But in some places, like Texas, it’s easier to build new homes than in others, like California.

In Houston, new builds make up more than a third of home inventory, according to Redfin’s Daryl Fairweather.

“In Texas, there is a lot of available land for development [and] that land is a lot cheaper than it is in California,” she said.

Just 6% of home inventory in Los Angeles is new construction. “And Texas, in general, is just more pro-development than California is,” Fairweather said.

“We have added on delay and fees that are unparalleled, unmatched and out of control,” said Dan Dunmoyer with the California Building Industry Association.

It can take 15 years for a development to get through all the red tape, Dunmoyer said.

“Last year, we did roughly 130,000 permits were pulled for new builds,” he said. “So Houston and Dallas-Fort Worth built more homes than all of California.”

And a lot of those Californians who can’t afford to get into a home are moving to Texas, noted Bryan Glasshagel with real estate data firm Zonda.

“You’ve got the four major Texas markets in the top 10 in terms of new home construction activity as of the second quarter,” he said.

Even with high interest rates, Houston had more sales of new homes in the first half of this year than it did in the same period in 2019, before COVID hit.

“It’s really tied to that, right?” Glasshagel said. “There’s a lot of land. We can continue to grow. We’ve got the, you know, I think the favorable tailwinds. We have a migration coming in state.”

But that migration has another effect: “The cost of the land, it’s been creeping for a very long time,” said Jesús Vassallo with Rice University.

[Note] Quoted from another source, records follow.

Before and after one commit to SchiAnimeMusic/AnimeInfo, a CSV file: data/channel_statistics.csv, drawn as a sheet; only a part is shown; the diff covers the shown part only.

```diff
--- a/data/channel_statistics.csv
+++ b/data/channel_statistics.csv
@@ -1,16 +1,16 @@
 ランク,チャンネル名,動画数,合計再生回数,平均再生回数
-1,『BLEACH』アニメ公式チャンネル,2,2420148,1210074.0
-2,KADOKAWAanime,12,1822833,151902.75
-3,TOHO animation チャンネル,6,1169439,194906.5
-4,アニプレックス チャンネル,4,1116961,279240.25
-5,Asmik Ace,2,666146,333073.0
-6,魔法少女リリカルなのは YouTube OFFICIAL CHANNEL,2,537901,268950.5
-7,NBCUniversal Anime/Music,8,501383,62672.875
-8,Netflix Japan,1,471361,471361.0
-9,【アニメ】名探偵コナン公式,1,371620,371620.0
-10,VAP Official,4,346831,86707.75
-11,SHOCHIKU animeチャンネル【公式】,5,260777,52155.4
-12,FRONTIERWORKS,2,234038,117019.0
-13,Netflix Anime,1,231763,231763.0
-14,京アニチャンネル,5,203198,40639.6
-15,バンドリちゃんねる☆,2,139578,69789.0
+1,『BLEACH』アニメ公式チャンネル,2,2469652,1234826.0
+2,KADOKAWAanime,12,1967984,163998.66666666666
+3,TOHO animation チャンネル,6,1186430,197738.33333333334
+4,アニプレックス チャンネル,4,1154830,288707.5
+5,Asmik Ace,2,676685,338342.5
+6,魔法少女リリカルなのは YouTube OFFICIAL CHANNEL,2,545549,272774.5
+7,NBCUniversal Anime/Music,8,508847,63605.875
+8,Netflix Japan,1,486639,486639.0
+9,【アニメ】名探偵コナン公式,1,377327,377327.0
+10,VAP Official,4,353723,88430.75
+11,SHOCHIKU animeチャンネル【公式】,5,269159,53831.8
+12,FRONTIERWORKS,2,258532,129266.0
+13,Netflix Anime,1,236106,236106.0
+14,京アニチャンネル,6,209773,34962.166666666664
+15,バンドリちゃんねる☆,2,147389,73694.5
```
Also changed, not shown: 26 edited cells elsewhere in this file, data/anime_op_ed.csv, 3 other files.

Land prices are going up as newcomers move in, making houses in Houston less affordable for the people who already live there.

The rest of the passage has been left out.